NEXT TIME: Fourth grade in the hizzy! Although I'm not quite sure where to start . . .

12 comments:

Linley said...

Yes, I blame Nancy Reagan every time I beat myself up over taking...Advil.

Thanks for my pill phobia, Mrs. Reagan. Thanks for that.

btw, we totally made "Just Say No" boxer shorts in Home Ec.

BadKat said...

I still have my “Smoke Free Class of 2000” shirt that my school gave us Kindergarten. And of course, being educated in the late 80s/early 90s meant that all of the adults were terrified that we would all become crack addicts. So the anti-smoking/drugs crusades were well thought out. Although I see that their efforts were futile, judging by how many people I went to school with that have traveled down the chemical dependency trail.

Mr. Belvedere was the king of “a very special episode”. I’ll bet they had at least one smoking/drug episode. He may have lacked sex organs, but he could teach a good lesson!

Krista said...

What about the housekeeper/housekeepee sexual tension on "I'll Fly Away"? That shit was intense! Am I the only one who remembers that show?

And Saders, I had no idea that you were also in the Never Smoked A Cigarette, Not Ever Club. I think we are the only two members.

zanne said...

Another great story. I remember all the special episodes on all my favorite shows growing up, where the characters were introduced to cigarettes or drugs or whatever. I was in 6th grade when my best friend at the time gave me a cigarette to try. She was one of the "bad kids."

Sada said...

Maybe we can get Linley to make us some club boxer shorts!

I loved I'll Fly Away! Though at least in terms of that show, it made sense that the housekeeper was black. On Gimme a Break the premise was that Nell Carter was the dead wife's friend . . . and then to help raise the kids, she becomes the housekeeper? That's just awkward.

Also, the Belv was out of control with the lesson teaching! They had whole episodes about how no one could function properly without his advice. Ridiculous.

Sada said...

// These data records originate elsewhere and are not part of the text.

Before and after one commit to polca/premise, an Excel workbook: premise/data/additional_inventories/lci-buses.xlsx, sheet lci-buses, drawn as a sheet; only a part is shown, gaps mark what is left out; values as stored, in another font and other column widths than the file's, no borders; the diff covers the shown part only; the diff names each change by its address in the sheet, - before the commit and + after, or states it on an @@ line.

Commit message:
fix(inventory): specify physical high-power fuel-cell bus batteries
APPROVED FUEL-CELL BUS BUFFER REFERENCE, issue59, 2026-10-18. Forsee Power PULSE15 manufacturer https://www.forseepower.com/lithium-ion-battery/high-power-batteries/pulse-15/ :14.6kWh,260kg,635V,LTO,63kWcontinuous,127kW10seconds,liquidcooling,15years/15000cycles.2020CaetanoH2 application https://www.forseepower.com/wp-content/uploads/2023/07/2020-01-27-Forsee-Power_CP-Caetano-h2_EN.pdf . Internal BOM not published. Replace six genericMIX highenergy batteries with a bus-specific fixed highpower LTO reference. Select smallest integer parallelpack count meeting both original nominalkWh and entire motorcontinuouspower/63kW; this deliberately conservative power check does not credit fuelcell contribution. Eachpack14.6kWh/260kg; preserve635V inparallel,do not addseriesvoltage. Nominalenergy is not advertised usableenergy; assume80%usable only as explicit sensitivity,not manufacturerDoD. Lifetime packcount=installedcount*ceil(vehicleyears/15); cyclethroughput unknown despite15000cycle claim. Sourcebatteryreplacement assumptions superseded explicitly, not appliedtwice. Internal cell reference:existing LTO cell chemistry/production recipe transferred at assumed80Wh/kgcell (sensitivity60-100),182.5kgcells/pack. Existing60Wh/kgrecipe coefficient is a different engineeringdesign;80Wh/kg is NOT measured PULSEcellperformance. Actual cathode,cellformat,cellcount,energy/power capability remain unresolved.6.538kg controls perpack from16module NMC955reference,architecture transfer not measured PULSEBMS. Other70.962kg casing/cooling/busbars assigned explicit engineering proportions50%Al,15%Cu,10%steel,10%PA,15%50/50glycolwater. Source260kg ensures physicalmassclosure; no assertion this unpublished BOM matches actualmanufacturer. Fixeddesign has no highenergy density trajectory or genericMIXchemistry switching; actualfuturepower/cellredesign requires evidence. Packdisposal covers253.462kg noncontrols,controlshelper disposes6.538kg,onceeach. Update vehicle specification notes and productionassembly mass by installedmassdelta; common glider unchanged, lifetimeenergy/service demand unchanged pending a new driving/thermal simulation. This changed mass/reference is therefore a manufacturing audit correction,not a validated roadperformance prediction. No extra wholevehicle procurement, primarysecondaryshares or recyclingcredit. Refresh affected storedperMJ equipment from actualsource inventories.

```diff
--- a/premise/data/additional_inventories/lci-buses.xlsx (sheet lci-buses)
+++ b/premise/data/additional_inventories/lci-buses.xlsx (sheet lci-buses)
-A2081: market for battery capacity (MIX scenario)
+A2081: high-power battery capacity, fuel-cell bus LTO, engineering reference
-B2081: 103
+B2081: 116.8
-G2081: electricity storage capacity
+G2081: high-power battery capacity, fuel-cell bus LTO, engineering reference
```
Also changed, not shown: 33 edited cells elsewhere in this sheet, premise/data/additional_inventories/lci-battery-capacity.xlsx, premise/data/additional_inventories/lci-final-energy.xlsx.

The Diff'rent Strokes Very Special Episodes freaked me out the most. The anti-hitchhiking episode where Kimberly and Arnold are held prisoner by some guy who wants to, like, stroke Kimberly's hair or something? (I'm SURE he didn't want to actually have sex with her...) The one where some creepy dude shows Arnold and Dudley a video of sexy naked mice and then touches Dudley in bad places? The one where Sam gets KIDNAPPED? (But by a family who just wants a new son, not by anyone who wants to chop him into little pieces.) Scared the bejesus out of me! Although, looking back, I guess they really toned down the scariness, didn't they?

goovie said...

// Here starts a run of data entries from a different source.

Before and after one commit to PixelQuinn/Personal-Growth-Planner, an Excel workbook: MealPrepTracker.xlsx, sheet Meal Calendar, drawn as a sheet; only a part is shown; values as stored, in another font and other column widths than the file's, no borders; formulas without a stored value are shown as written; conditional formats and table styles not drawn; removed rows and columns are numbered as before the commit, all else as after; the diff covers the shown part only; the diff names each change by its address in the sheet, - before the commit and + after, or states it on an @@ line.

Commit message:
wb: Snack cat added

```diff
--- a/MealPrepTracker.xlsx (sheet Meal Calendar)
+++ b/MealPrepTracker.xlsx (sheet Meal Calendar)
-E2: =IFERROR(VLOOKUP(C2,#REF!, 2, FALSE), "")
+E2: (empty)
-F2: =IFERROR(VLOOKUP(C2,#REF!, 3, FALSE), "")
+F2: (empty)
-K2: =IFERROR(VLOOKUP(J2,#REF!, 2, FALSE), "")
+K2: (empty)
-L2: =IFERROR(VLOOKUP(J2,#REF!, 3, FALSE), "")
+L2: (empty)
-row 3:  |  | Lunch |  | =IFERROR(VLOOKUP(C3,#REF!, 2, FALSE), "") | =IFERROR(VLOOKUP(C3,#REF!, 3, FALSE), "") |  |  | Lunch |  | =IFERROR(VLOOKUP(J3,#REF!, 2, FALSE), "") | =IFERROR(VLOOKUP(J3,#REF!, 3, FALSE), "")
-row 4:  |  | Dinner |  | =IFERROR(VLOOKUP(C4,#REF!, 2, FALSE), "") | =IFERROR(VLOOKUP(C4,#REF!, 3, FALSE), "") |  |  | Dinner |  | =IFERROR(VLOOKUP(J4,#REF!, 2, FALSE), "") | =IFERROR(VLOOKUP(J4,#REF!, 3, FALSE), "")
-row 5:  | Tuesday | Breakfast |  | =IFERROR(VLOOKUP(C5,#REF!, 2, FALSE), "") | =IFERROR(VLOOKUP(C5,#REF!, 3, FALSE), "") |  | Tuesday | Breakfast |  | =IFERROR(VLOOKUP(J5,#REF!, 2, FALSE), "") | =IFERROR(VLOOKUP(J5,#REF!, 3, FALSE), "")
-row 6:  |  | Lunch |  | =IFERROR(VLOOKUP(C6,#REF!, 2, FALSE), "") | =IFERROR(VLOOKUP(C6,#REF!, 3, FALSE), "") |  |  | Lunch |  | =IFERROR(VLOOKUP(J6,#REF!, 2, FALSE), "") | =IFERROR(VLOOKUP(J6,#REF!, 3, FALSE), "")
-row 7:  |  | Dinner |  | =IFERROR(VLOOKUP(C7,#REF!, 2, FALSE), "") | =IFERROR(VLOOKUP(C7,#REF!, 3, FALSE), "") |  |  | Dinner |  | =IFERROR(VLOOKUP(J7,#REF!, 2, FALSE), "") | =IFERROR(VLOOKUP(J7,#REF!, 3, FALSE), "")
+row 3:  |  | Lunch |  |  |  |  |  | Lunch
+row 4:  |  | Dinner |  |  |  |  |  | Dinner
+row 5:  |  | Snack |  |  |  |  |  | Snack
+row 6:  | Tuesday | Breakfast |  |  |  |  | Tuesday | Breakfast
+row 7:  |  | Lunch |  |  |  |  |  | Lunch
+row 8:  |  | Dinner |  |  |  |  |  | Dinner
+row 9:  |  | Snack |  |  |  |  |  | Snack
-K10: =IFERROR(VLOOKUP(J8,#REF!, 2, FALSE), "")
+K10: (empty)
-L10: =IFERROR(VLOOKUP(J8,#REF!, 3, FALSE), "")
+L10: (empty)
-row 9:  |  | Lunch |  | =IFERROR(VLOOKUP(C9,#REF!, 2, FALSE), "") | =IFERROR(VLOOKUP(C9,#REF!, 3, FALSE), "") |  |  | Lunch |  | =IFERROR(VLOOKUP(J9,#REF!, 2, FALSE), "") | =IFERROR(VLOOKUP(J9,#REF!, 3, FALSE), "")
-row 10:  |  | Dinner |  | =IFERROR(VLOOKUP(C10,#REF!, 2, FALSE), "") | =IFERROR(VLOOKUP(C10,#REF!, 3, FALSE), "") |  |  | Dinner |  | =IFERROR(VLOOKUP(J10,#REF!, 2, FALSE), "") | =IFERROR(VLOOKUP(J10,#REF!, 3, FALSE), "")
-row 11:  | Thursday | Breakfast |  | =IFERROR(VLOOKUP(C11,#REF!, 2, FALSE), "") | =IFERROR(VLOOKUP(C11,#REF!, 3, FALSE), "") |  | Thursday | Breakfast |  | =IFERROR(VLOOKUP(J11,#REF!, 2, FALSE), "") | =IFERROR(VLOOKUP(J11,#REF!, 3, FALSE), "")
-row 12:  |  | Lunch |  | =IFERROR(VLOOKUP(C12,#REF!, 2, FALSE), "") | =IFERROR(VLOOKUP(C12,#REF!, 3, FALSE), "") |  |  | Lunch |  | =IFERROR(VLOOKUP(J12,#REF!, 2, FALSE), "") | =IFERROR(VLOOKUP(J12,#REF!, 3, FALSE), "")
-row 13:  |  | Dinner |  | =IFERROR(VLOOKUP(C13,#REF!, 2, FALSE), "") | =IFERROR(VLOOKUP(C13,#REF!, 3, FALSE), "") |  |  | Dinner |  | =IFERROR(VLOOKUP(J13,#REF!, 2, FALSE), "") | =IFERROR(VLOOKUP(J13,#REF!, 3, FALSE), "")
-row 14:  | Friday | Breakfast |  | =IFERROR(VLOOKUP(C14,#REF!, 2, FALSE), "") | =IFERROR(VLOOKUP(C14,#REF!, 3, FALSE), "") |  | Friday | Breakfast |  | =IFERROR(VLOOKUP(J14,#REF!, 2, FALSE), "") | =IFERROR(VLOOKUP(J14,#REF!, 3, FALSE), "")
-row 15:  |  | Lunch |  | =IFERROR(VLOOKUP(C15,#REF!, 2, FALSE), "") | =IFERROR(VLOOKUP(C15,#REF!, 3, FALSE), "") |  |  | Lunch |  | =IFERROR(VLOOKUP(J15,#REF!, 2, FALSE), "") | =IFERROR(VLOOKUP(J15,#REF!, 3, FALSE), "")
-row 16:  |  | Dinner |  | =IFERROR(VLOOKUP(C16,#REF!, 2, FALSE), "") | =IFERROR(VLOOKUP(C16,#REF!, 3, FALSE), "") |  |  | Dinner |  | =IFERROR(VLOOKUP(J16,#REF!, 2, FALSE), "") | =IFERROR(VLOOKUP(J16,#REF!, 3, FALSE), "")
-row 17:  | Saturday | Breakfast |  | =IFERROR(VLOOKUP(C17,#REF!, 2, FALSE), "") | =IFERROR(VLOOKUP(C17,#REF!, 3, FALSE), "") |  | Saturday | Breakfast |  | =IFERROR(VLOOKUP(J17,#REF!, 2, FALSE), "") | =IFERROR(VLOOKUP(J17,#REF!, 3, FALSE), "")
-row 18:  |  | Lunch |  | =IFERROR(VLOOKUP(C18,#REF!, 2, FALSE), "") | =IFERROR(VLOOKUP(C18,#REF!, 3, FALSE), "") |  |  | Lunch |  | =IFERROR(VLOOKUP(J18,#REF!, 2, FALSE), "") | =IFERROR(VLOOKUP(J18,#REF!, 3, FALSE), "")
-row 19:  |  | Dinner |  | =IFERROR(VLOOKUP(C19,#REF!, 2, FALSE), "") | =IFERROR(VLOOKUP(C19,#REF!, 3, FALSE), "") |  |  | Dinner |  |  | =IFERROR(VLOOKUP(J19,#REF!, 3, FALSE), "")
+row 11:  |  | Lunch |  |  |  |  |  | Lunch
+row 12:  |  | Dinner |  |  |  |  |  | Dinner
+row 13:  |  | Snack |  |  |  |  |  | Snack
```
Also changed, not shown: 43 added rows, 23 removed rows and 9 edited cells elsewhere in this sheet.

hee! this was awesome. it reminds me of the "show" my best friend and i used to put on every day in second grade, in the car on the way home from school. the show was called cigarettes and cigars, and it was about two girls who discovered the evil world of cigarettes, moved on to the evil world of cigars, and finally both died of lung cancer. the rockin' theme song went, "cigarettes and cigaaaaars! are very bad for youuuuuu!"

clearly all of that propaganda worked, tho, because i'm also in never smoked a cigarette, not ever club.

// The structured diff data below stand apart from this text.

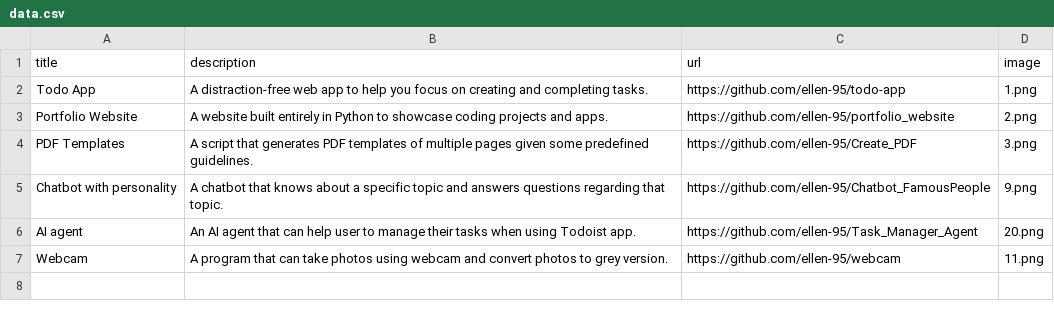
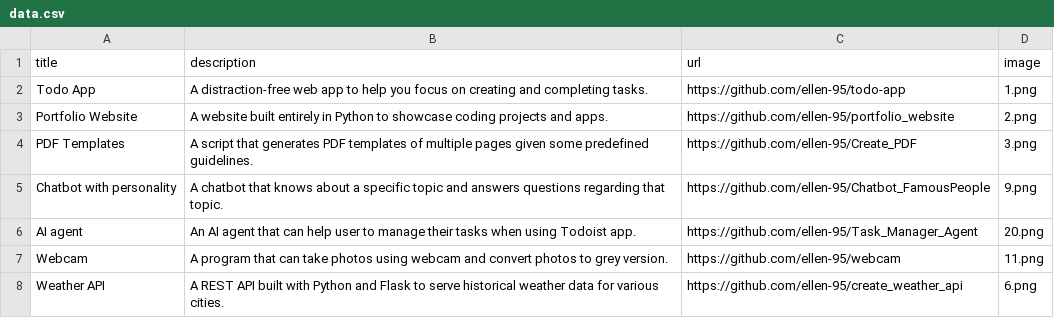
Before and after one commit to ellen-95/portfolio_website, a CSV file: data.csv, drawn as a sheet.

Commit message:
add weather_api_creation project

```diff
--- a/data.csv
+++ b/data.csv
@@ -7 +7,2 @@ AI agent;An AI agent that can help user to manage their tasks when using Todoist
 Webcam;A program that can take photos using webcam and convert photos to grey version.;https://github.com/ellen-95/webcam;11.png
+Weather API;A REST API built with Python and Flask to serve historical weather data for various cities.;https://github.com/ellen-95/create_weather_api;6.png
```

Sada said...

I love that theme song.

Laura @ Hungry and Frozen said...

Hee another hilarious story :) I remember carefully making an anti-smoking sign for my bedroom when I was about 9 (I don't know what kind of illicit happenings I thought were gonna go down in there, but boy was I prepared!)

Genie said...

omg Sea Wees! I love/d those little baby ones. I mostly loved their tails.

Genie said...

I also think that our crazy asthma and allergies prevented us from smoking (says author's sister who shares her genetic code and who has also never take a drag of a cigarette).

Deathycat said...

I like the part where Cynthia thinks to herself "Stay strong." ^_^ They did hammer that stuff into our heads. What kept me from smoking was the allergic reaction I had to it. :p